- **TO DO**
Gather each line of the records where "password" appears.

======== DATA FOR THE TASK

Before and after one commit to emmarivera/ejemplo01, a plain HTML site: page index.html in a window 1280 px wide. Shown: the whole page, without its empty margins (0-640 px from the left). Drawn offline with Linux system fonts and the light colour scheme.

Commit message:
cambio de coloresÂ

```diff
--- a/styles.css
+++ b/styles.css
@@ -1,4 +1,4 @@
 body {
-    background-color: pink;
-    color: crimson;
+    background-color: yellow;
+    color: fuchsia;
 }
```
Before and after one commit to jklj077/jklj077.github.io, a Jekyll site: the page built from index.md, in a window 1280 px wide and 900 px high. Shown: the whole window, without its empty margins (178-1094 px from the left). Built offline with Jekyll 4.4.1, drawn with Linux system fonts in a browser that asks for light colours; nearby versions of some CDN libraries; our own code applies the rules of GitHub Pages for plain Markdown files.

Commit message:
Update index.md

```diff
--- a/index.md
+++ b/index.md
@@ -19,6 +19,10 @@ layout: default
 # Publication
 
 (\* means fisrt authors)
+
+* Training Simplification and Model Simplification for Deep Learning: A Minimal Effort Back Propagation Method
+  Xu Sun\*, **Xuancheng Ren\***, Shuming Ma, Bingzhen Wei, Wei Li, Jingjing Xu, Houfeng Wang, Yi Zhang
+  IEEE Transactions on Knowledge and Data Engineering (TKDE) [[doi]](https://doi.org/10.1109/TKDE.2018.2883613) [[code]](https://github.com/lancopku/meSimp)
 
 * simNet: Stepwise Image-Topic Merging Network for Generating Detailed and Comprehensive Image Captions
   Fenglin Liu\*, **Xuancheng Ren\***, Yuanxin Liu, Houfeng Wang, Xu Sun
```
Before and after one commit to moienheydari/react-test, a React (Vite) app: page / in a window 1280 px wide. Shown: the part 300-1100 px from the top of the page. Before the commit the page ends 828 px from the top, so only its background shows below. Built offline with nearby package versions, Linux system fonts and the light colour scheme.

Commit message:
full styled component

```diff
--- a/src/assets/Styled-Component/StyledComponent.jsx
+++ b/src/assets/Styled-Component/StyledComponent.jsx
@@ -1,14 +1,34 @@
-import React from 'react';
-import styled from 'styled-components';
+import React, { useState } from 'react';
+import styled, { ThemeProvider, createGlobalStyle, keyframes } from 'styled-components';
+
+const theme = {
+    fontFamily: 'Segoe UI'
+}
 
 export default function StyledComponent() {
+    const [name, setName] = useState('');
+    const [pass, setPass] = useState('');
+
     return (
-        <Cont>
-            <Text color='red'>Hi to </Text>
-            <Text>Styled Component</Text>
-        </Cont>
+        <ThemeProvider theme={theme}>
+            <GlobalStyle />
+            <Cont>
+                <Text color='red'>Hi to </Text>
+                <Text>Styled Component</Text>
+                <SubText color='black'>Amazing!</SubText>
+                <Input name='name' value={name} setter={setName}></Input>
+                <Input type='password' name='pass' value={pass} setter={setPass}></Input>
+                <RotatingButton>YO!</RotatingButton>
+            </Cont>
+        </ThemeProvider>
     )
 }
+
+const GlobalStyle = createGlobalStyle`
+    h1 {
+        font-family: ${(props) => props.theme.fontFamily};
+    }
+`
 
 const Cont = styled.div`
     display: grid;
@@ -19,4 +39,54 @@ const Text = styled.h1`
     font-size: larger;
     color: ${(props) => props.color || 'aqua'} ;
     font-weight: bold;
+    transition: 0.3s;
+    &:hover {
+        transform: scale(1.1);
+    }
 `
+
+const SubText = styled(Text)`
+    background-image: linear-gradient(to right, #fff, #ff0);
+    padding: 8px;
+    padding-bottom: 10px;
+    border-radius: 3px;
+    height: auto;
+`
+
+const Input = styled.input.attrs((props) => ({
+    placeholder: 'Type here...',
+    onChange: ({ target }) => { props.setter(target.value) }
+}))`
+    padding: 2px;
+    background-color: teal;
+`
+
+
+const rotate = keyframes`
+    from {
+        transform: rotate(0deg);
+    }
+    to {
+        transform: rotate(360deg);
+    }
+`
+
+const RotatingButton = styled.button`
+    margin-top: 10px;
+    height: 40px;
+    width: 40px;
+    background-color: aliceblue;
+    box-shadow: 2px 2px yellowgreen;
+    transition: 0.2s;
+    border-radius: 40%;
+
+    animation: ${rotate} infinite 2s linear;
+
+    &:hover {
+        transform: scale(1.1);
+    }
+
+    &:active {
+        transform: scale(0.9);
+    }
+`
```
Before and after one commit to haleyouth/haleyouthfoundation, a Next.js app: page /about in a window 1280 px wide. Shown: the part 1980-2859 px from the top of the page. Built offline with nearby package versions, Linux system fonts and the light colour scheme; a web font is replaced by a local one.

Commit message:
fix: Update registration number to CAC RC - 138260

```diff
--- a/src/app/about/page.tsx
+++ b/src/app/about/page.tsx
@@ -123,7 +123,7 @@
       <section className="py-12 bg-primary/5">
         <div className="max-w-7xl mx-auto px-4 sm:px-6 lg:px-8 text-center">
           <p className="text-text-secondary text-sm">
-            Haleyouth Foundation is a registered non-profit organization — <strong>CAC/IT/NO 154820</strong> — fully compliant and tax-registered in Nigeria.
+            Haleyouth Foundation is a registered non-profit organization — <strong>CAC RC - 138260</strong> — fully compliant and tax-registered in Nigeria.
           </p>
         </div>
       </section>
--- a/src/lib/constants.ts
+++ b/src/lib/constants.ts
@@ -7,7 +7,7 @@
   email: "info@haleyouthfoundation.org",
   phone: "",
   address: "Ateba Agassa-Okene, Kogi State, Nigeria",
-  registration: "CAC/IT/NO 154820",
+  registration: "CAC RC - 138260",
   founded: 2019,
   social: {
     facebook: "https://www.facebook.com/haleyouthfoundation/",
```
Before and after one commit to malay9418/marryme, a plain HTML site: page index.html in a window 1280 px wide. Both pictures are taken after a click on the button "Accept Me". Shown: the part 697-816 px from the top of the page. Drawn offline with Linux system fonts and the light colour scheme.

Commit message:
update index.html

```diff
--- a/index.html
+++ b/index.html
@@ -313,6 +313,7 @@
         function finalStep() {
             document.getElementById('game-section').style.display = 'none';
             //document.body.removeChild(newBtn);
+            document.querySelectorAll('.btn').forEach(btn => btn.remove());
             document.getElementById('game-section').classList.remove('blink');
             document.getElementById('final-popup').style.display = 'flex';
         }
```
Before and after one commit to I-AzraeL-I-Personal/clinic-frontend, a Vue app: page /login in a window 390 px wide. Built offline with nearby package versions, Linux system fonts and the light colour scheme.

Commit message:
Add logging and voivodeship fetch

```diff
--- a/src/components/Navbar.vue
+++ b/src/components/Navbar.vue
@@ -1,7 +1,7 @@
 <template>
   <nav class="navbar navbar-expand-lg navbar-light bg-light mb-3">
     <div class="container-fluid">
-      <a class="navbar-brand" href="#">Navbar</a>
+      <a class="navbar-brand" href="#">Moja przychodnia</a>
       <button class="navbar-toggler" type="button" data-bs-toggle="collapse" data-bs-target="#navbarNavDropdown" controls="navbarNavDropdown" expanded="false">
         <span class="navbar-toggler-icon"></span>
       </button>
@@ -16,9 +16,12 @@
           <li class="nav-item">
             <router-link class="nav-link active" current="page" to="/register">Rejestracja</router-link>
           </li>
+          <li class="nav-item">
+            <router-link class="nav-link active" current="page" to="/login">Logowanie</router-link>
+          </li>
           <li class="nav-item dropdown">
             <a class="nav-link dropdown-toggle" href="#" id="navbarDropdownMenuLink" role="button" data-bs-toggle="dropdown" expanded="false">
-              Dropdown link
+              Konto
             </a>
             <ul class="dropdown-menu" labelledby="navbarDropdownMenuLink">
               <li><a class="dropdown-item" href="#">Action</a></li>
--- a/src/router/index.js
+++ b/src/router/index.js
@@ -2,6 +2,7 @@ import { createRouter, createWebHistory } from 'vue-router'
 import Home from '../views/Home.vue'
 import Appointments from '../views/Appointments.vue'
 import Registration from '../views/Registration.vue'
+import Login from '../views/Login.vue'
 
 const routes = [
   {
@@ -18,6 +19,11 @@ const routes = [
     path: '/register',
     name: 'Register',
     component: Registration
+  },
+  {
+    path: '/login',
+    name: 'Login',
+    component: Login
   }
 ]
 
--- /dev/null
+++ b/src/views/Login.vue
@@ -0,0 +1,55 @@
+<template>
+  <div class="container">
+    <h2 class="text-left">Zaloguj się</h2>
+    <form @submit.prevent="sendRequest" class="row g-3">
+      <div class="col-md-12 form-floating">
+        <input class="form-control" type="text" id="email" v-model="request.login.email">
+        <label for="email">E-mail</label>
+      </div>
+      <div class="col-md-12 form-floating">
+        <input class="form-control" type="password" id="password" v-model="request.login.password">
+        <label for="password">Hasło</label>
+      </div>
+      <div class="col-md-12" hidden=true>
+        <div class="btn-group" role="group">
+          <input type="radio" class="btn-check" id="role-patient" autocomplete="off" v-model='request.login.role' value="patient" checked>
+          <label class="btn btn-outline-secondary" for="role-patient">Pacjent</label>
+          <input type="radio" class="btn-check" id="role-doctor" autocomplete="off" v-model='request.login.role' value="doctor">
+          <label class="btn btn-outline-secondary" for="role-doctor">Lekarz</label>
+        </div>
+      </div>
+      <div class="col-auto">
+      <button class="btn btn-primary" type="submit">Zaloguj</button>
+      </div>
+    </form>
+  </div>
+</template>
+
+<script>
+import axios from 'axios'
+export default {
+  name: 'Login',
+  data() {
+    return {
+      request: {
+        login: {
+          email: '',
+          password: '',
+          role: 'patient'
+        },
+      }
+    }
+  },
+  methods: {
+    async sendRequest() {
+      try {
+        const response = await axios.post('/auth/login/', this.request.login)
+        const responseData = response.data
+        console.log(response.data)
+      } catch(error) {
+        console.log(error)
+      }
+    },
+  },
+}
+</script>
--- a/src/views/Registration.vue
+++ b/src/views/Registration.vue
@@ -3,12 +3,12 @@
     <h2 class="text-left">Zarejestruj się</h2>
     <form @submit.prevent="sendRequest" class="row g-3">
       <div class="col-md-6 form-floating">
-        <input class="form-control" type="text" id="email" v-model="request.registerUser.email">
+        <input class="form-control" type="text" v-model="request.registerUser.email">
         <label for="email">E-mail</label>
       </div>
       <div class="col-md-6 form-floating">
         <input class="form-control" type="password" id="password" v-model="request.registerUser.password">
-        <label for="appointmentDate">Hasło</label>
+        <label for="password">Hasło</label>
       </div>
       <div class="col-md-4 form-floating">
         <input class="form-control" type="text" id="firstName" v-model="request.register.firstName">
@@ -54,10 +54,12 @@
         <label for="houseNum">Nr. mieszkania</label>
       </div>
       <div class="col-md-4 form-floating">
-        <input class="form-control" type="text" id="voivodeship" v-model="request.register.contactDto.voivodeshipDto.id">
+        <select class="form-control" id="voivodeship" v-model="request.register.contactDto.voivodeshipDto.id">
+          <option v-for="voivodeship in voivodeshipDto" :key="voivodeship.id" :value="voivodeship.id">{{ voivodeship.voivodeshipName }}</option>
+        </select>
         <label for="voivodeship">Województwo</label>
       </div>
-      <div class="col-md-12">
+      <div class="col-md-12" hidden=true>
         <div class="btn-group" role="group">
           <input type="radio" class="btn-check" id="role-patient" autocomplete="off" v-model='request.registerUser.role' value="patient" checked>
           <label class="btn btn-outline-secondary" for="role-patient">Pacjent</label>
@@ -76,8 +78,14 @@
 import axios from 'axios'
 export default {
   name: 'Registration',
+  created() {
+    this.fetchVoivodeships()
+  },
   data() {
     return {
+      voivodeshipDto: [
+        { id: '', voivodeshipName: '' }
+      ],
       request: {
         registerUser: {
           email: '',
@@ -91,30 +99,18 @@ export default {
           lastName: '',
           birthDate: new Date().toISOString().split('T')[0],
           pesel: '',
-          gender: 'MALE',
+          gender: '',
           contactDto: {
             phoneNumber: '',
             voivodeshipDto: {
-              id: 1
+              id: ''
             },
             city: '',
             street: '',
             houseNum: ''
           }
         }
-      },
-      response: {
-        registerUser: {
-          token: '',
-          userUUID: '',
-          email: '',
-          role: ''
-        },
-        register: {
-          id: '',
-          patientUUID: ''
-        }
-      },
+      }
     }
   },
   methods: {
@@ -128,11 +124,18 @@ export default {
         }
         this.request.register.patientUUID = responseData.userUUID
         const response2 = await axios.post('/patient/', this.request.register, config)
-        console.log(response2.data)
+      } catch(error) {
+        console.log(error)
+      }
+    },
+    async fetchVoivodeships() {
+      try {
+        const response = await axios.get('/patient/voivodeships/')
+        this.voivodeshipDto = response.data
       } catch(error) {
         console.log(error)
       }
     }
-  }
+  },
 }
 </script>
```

================

- **ANSWER BOX**
+                <Input type='password' name='pass' value={pass} setter={setPass}></Input>
+        <input class="form-control" type="password" id="password" v-model="request.login.password">
+        <label for="password">Hasło</label>
+          password: '',
         <input class="form-control" type="password" id="password" v-model="request.registerUser.password">
+        <label for="password">Hasło</label>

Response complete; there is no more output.